5 out of 5 Stars!
If you’re a fan of Genesis’s early work, then you will certainly find this at least interesting, if not love it. I fall into the latter category, admitting this is one of my favorite progressive-rock albums of recent years.
The Genesis comparison becomes immediately evident on the opening track “Over The Falls” in a variety of forms, mainly the tones of the piano, organ, mellotron, synths, etc…all have Tony Banks’s signature style stamped over them. Even the guitars, both acoustic and electric, resemble Steve Hackett’s or Mike Rutherford’s tones/playing styles. Add an occasional flute to the mix on tunes such as “The Poet’s Liar” and you have a band eerily reminiscent of Genesis around the era of the classics Nursery Cryme, Selling England By The Pound, or the magnificent Foxtrot.
And it’s more than just the instruments/musicianship that brings to mind those “oldie” albums. Changes in time signatures, seamless interweaving between heavy and acoustic passages, complicated arrangements also have the Genesis mark.
The only place the sound truly differs from Genesis is when it comes to the lead vocalist. Crucible’s Bill Esposito doesn’t possess the instantly-recognizable timbre or quirky dramatics of Peter Gabriel (or even Phil Collins, for that matter), but then again, who does? Esposito’s voice is more than pleasant, however, and fits well within the genre.
Generally, most of the tracks are memorable, some even “sing-along” worthy. “Lords And Leeches” is one such tune. Additionally, many of the most unforgettable sections on this album are the instrumental bits—the occasional guitar or keyboard riffs—that pop up throughout several of the longer tunes. Again, in “Lords And Leeches,” an organ riff in the center section is a prime example of this, as well as the opening acoustic guitar/mandolin melody that opens the short instrumental track “In Ancient Tongue.” You can hum along to these passages after just one or two listens and you’ll have them popping into your head at the oddest of times.

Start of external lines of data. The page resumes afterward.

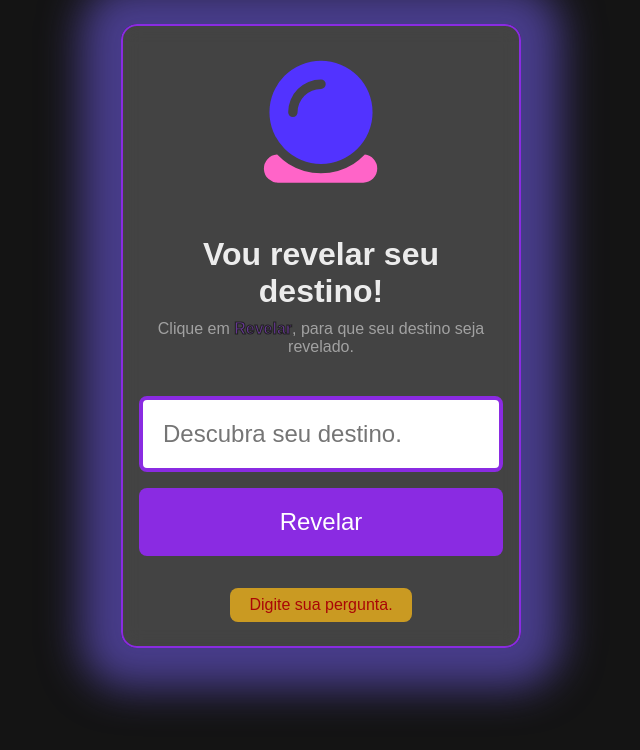
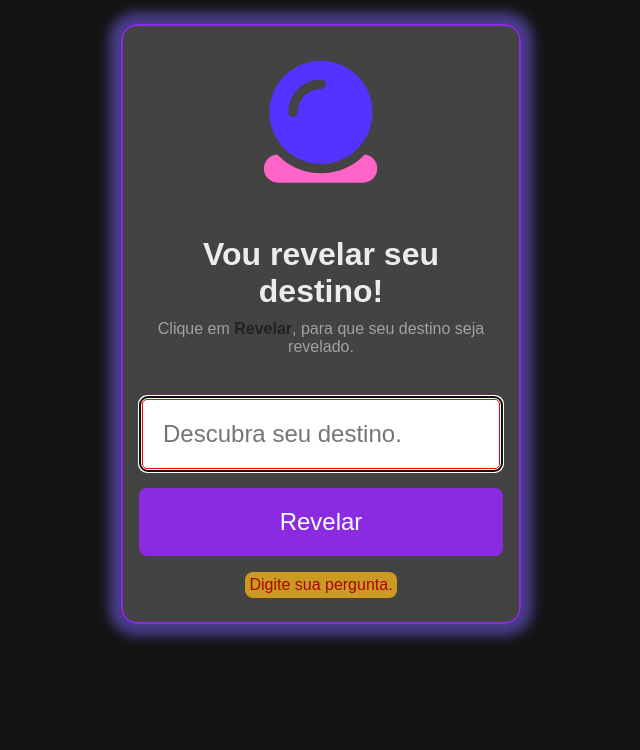
Before and after one commit to hazaelk/sistema-previsao, a plain HTML site: page index.html in a window 1280 px wide. Both pictures are taken after a click on the button "Revelar". Shown: the whole page, without its empty margins (319-959 px from the left). Drawn offline with Linux system fonts and the light colour scheme.

Commit message:
third commit

```diff
--- a/index.css
+++ b/index.css
@@ -1,6 +1,7 @@
 * {
     margin: 0;
     box-sizing: border-box;
+    transition: .8s;
 }
 
 
@@ -22,7 +23,7 @@ img {
 #container {
     background-color: rgba(255, 255, 255, 0.2);
     backdrop-filter: blur(10px);
-    box-shadow: 0 0 5vh 5vh darkslateblue;
+    box-shadow: 0 0 1.5vh 1.5vh darkslateblue;
 
     padding: 2vh;
 
@@ -53,8 +54,9 @@ p {
 p > strong {
     opacity: 1;
     -webkit-text-stroke-width: 1px;
-    -webkit-text-stroke-color: black;
-    -webkit-text-fill-color: blueviolet;
+
+    -webkit-text-fill-color: black;
+    -webkit-text-stroke: black;
 }
 
 input,
@@ -91,7 +93,7 @@ button:active {
 }
 
 #resposta {
-    margin-top: 32px;
+    margin-top: 16px;
     display: flex;
     justify-content: center;
     align-items: center;
@@ -104,14 +106,3 @@ button:active {
     margin-bottom: 8px;
 
 }
-
-.alerta {
-    border-radius: 8px;
-    color: rgb(182, 0, 0);
-    padding: 8px;
-    width: 50%;
-    background-color: goldenrod;
-    /* font-weight: 300; */
-    /* font-size:8px; */
-    transition: .8s;
-}
--- a/index.js
+++ b/index.js
@@ -23,7 +23,7 @@ const respostas = [
     'Concentre-se e pergunte novamente.',
     'Sinais apontam que sim.'
 ]
-const alerta = '<div class="alerta">Digite sua pergunta.</div>'
+const alerta = '<div id="alerta" align="center" style="background-color:goldenrod; border-radius: 8px; color: rgb(182, 0, 0); padding: 4px;">Digite sua pergunta.</div>'
 /* ------------------------------------------------------ */
 
 const divResposta = document.getElementById('resposta')
@@ -36,14 +36,20 @@ botaoPerguntar.onclick = emitirAlerta
 
 //se pergunta vaiza:
 function emitirAlerta() {
-    inputPergunta.value == "" ? divResposta.innerHTML += alerta : perguntar()
+    if (inputPergunta.value == "") {
+        inputPergunta.style.border = "4px double red"
+        inputPergunta.focus()
+        divResposta.innerHTML += alerta
+    } else {
+        perguntar()
+    }
+    // inputPergunta.value == "" ? divResposta.innerHTML += alerta : perguntar()
 }
 
 // clicar em fazer pergunta
 function perguntar() {
-    console.log(divResposta.value)
-    console.log(typeof(divResposta.value))
 
+    //verificar se alerta está contido em div resposta e remove-lo
     const stringPergunta = toString(divResposta.value)
 
     console.log(stringPergunta)
```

The high point of the album, however, has to be the last track, “An Imp’s Tale,” a seven-part epic highly reminiscent of all things Genesis. Although the opening section sounds quite similar to Genesis’s “The 11th Earl of Mar,” the remainder has more than a few similarities to Genesis’s opus “Supper’s Ready.” Heck, there’s a hopping/bopping little passage reminiscent of “Supper’s Ready’s-Willow Farm” section as well as another chunk that instantly brings to mind the powerful “Supper’s Ready-Apocalypse In 9/8” passage, replete with the odd time signature and the haunting mellotron wash and synth leads. And once again, the flute returns here, making the Genesis influence/connection complete and too apparent to ignore.
Is the “copycat” approach horrible? Not to my ears. Apart from the earliest releases by Marillion, I had not run across another band so reminiscent of Genesis, especially the “early/classic” era when Peter Gabriel still ran the roost and before things slowly degenerated into pop territory. Is Crucible’s approach in any way innovative? Hell no, but that’s what makes them fun, at least to me, since I’ve longed for that old Genesis sound for way too many years. Is Tall Tales another masterpiece in the form of Foxtrot or Selling England By The Pound? Probably not, but it’s close enough for me!